(What to work on) Return the whole listing exactly, omitting the pictures.

-- Opening Marker --

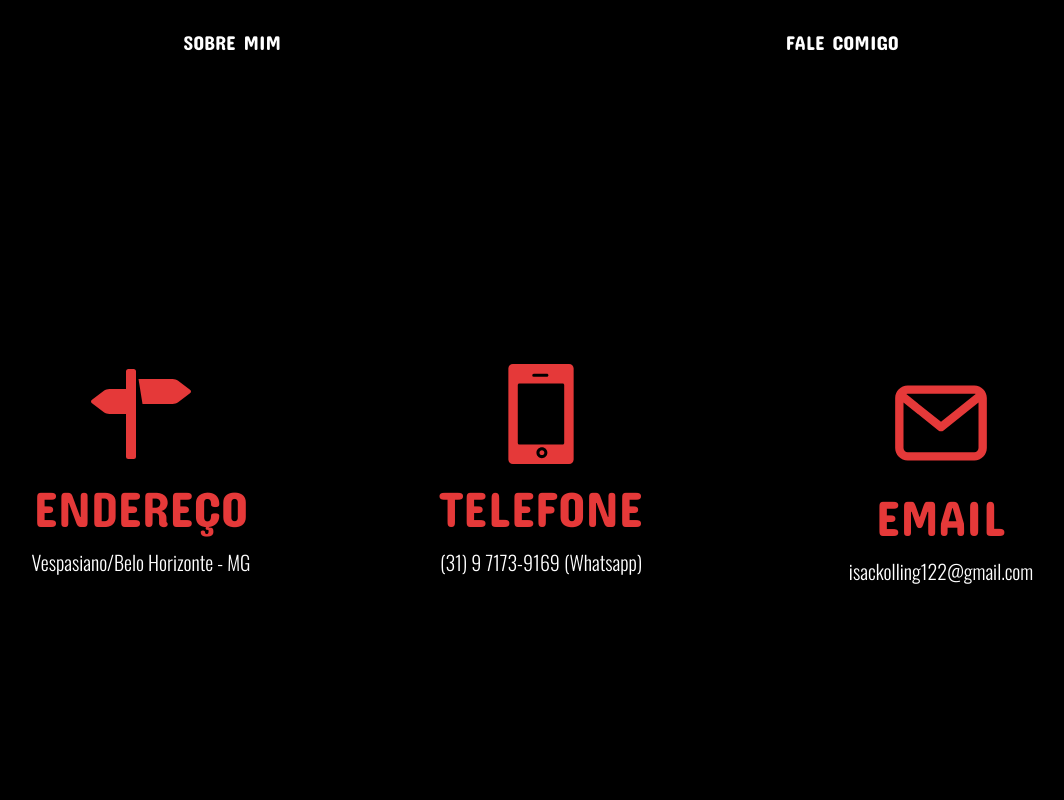
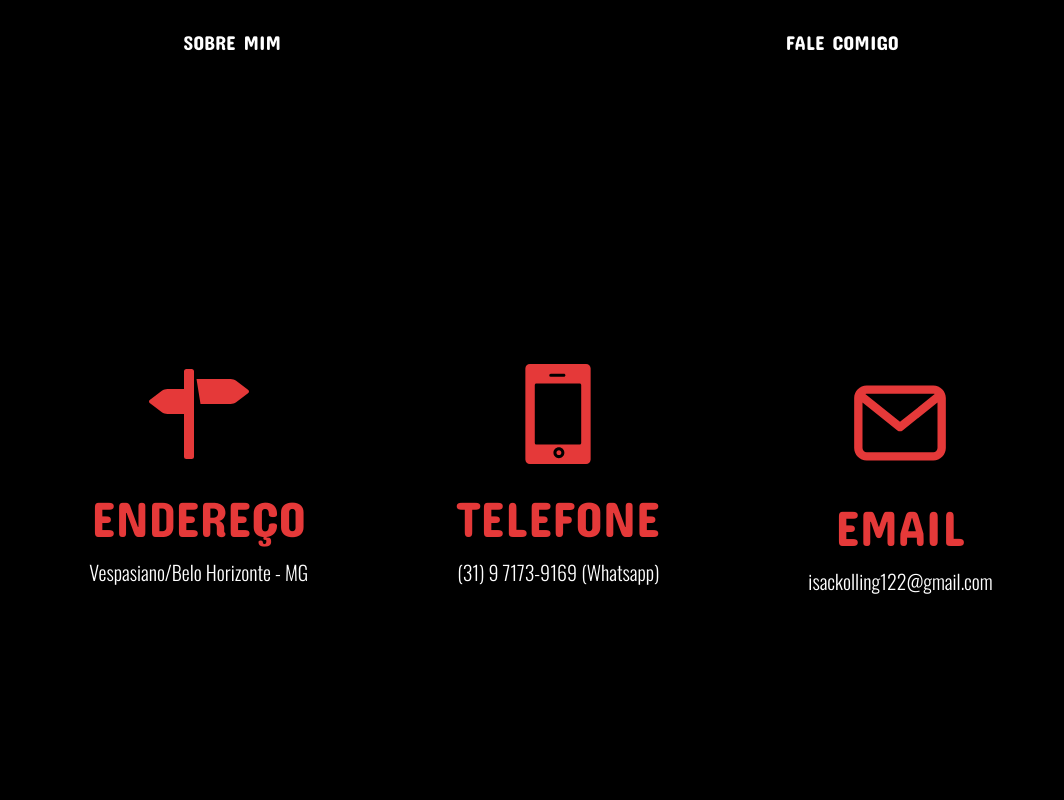
Before and after one commit to xgrisac/cartadeapresentacao-isac, a plain HTML site: page falecomigo.html in a window 1280 px wide. Shown: the top 800 px of the page, without its empty margins (99-1163 px from the left). Drawn offline with nearby package versions, Linux system fonts and the light colour scheme; a web font is replaced by a local one.

Commit message:
Correção de alinhamento de ítens

```diff
--- a/style.css
+++ b/style.css
@@ -42,24 +42,24 @@
         justify-content: space-evenly;
         height: 720px;
         align-items: center;
+        text-align: center;
         margin: 40px;
     }
 
-
    .section2 h2 {
     font-size: 50px;
-    text-align: center;
+
     }
 
     .section2 p {
     font-size: 20px;
-    text-align: center;
+
     }
 
     .section2 img {
         height: 100px;
         width: 100px;
-        padding: 0px 150px 0px 0px;
+        padding: 10px;
     }
 
 }
@@ -202,7 +202,7 @@ nav ul.painel2 {
 }
 
 #desenvolvimento2 {
-    height: 720px;
+    text-align: center;
     align-items: center;
     margin: 40px;
 }
@@ -213,24 +213,15 @@ span#meunome2 {
 
 .section2 h2 {
     font-size: 50px;
-    text-align: center;
 }
 
 .section2 p {
     font-size: 20px;
-    text-align: center;
 }
 
 .section2 img {
     height: 100px;
     width: 100px;
-    padding-left: 150px;
-    align-items: auto;
-}
-
-.container2 {
-    position: relative;
-    line-height: 10px;
 }
 
 #footer2 {
```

-- Closing Marker --

(Written answer)
Before and after one commit to xgrisac/cartadeapresentacao-isac, a plain HTML site: page falecomigo.html in a window 1280 px wide. Shown: the top 800 px of the page, without its empty margins (99-1163 px from the left). Drawn offline with nearby package versions, Linux system fonts and the light colour scheme; a web font is replaced by a local one.

Commit message:
Correção de alinhamento de ítens

```diff
--- a/style.css
+++ b/style.css
@@ -42,24 +42,24 @@
         justify-content: space-evenly;
         height: 720px;
         align-items: center;
+        text-align: center;
         margin: 40px;
     }
 
-
    .section2 h2 {
     font-size: 50px;
-    text-align: center;
+
     }
 
     .section2 p {
     font-size: 20px;
-    text-align: center;
+
     }
 
     .section2 img {
         height: 100px;
         width: 100px;
-        padding: 0px 150px 0px 0px;
+        padding: 10px;
     }
 
 }
@@ -202,7 +202,7 @@ nav ul.painel2 {
 }
 
 #desenvolvimento2 {
-    height: 720px;
+    text-align: center;
     align-items: center;
     margin: 40px;
 }
@@ -213,24 +213,15 @@ span#meunome2 {
 
 .section2 h2 {
     font-size: 50px;
-    text-align: center;
 }
 
 .section2 p {
     font-size: 20px;
-    text-align: center;
 }
 
 .section2 img {
     height: 100px;
     width: 100px;
-    padding-left: 150px;
-    align-items: auto;
-}
-
-.container2 {
-    position: relative;
-    line-height: 10px;
 }
 
 #footer2 {
```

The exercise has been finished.